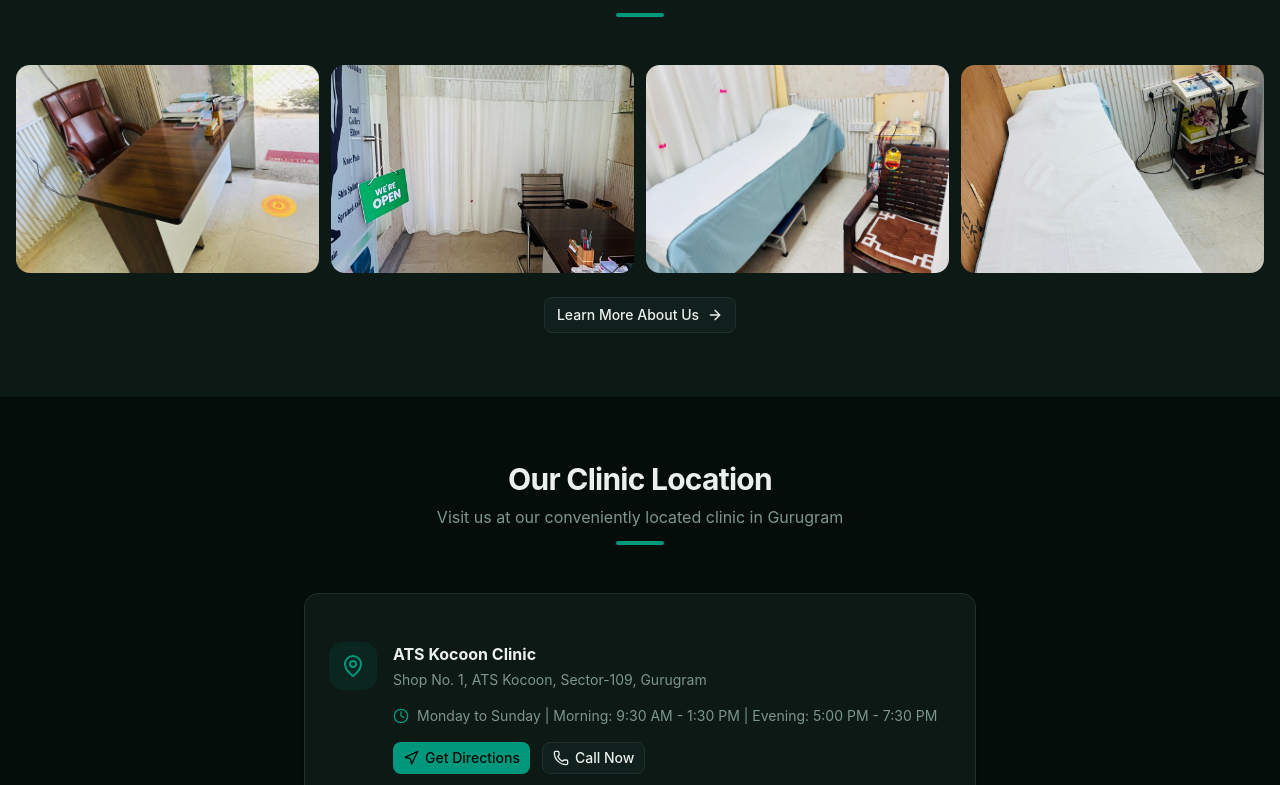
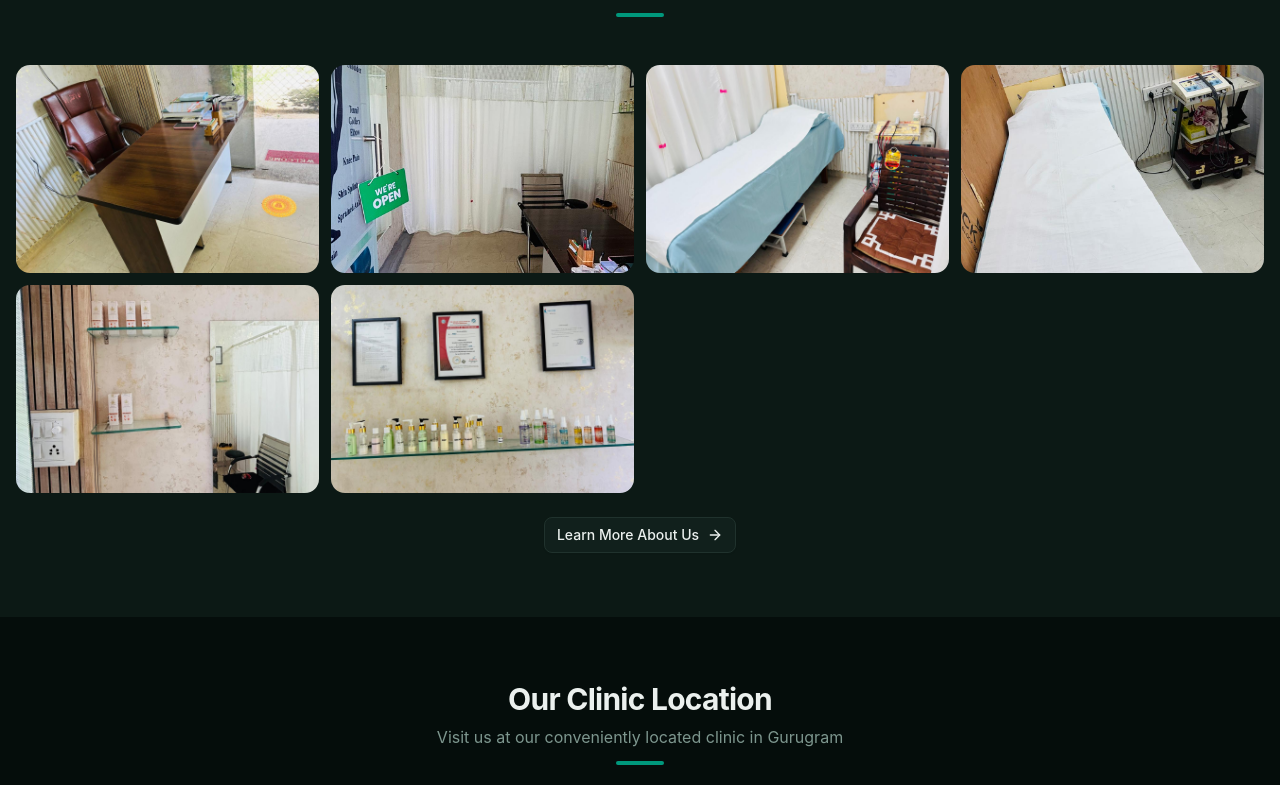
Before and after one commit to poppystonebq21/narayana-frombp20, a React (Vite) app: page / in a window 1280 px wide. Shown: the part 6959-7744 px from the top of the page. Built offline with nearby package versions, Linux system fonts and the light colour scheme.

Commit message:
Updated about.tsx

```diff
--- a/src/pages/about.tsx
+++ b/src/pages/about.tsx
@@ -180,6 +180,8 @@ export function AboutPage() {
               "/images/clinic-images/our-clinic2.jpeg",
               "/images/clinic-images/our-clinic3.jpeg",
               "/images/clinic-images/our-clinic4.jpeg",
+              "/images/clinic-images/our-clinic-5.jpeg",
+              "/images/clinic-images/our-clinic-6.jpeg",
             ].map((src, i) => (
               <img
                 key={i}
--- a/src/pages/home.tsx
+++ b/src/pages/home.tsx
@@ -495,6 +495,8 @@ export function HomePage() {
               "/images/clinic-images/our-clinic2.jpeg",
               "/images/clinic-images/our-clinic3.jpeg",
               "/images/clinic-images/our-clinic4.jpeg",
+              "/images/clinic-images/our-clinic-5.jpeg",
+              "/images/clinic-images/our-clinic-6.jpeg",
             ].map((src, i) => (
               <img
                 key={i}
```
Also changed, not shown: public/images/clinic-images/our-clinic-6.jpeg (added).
=-=-=-=-=
Task description => Extract the full listing above verbatim; pictures are to be left out of the copy.

Solution for this task =>
Before and after one commit to poppystonebq21/narayana-frombp20, a React (Vite) app: page / in a window 1280 px wide. Shown: the part 6959-7744 px from the top of the page. Built offline with nearby package versions, Linux system fonts and the light colour scheme.

Commit message:
Updated about.tsx

```diff
--- a/src/pages/about.tsx
+++ b/src/pages/about.tsx
@@ -180,6 +180,8 @@ export function AboutPage() {
               "/images/clinic-images/our-clinic2.jpeg",
               "/images/clinic-images/our-clinic3.jpeg",
               "/images/clinic-images/our-clinic4.jpeg",
+              "/images/clinic-images/our-clinic-5.jpeg",
+              "/images/clinic-images/our-clinic-6.jpeg",
             ].map((src, i) => (
               <img
                 key={i}
--- a/src/pages/home.tsx
+++ b/src/pages/home.tsx
@@ -495,6 +495,8 @@ export function HomePage() {
               "/images/clinic-images/our-clinic2.jpeg",
               "/images/clinic-images/our-clinic3.jpeg",
               "/images/clinic-images/our-clinic4.jpeg",
+              "/images/clinic-images/our-clinic-5.jpeg",
+              "/images/clinic-images/our-clinic-6.jpeg",
             ].map((src, i) => (
               <img
                 key={i}
```
Also changed, not shown: public/images/clinic-images/our-clinic-6.jpeg (added).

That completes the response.